WorldCom Inc. may further revise its financial statements by about $2 billion, adding to the $7 billion in accounting errors it’s already disclosed, the Wall Street Journal said, citing people close to the situation.
The second-biggest U.S. long-distance phone company may present revised figures to the Securities and Exchange Commission on Friday, the newspaper said. The new revision may relate to writedowns of assets and improper accounting, the newspaper said.
WorldCom filed for bankruptcy in July after disclosing it hid $3.85 billion in expenses to mask losses. The company, charged with fraud by U.S. authorities, revealed another $3.1 billion in misstatements last month. A federal grand jury has indicted former Chief Financial Officer Scott Sullivan in the scandal.
The company may also write off $50 billion linked to goodwill, the Journal said. WorldCom spokeswoman Rachel Richards declined to comment on the article.
The new restatement is partly due to the way WorldCom accounted for the results of foreign subsidiaries, according to the newspaper. Its handling of sales from Embratel Participacoes SA, Brazil’s largest long-distance phone company, may be one of the units in question, the paper said.
WorldCom, which owns 19 percent of the Brazilian company and a majority voting interest, consolidated Embratel’s results until 2001, when it posted a loss, the Journal said. At the time, WorldCom said U.S. accounting rules no longer allowed it to account for the company’s results.
A WorldCom official familiar with the division said it may need to change the way it accounted for the unit, but that there was nothing fraudulent in Embratel’s treatment, the Journal said.
The Clinton, Mississippi-based company last week said it will replace Chief Executive Officer John Sidgmore, who took over when Bernard Ebbers resigned in April, as the company seeks to emerge from history’s biggest bankruptcy by the middle of 2003.
Ebbers quit under pressure from a tumbling stock price and ballooning debt.

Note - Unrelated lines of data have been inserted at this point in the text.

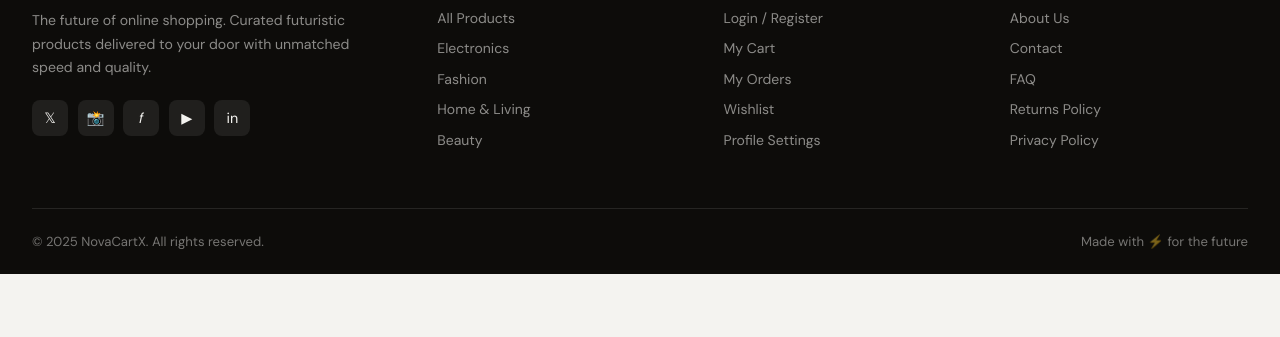
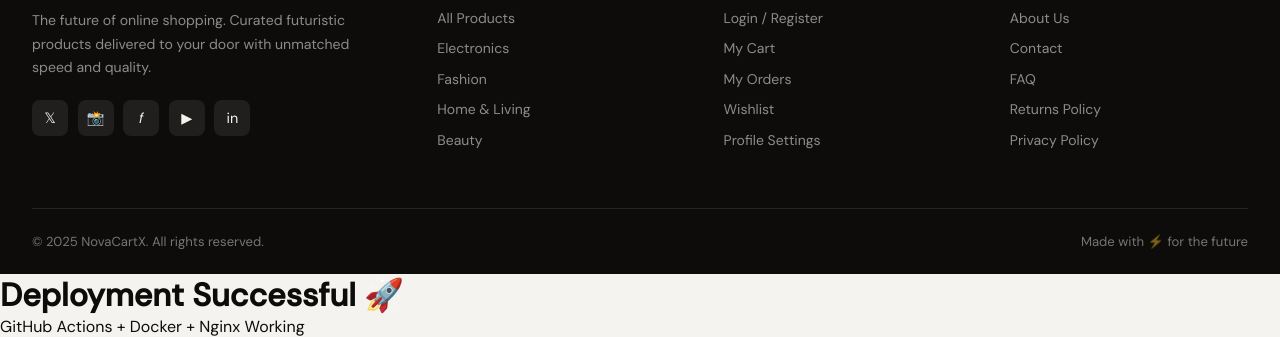
Before and after one commit to tharunadhithyaa/NovaCartX, a website: page index.html in a window 1280 px wide. Shown: the part 4448-4785 px from the top of the page. Before the commit the page ends 4722 px from the top, so only its background shows below. Drawn offline with Linux system fonts and the light colour scheme.

Commit message:
updated changes

```diff
--- a/index.html
+++ b/index.html
@@ -354,5 +354,9 @@
 </footer>
 
 <script src="js/app.js"></script>
+
+<h1>Deployment Successful 🚀</h1>
+    <p>GitHub Actions + Docker + Nginx Working</p>
+
 </body>
 </html>
```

WorldCom listed $41 billion of liabilities and $107 billion of assets in its July 21 bankruptcy filing. It is under scrutiny by the Securities and Exchange Commission and congressional committees.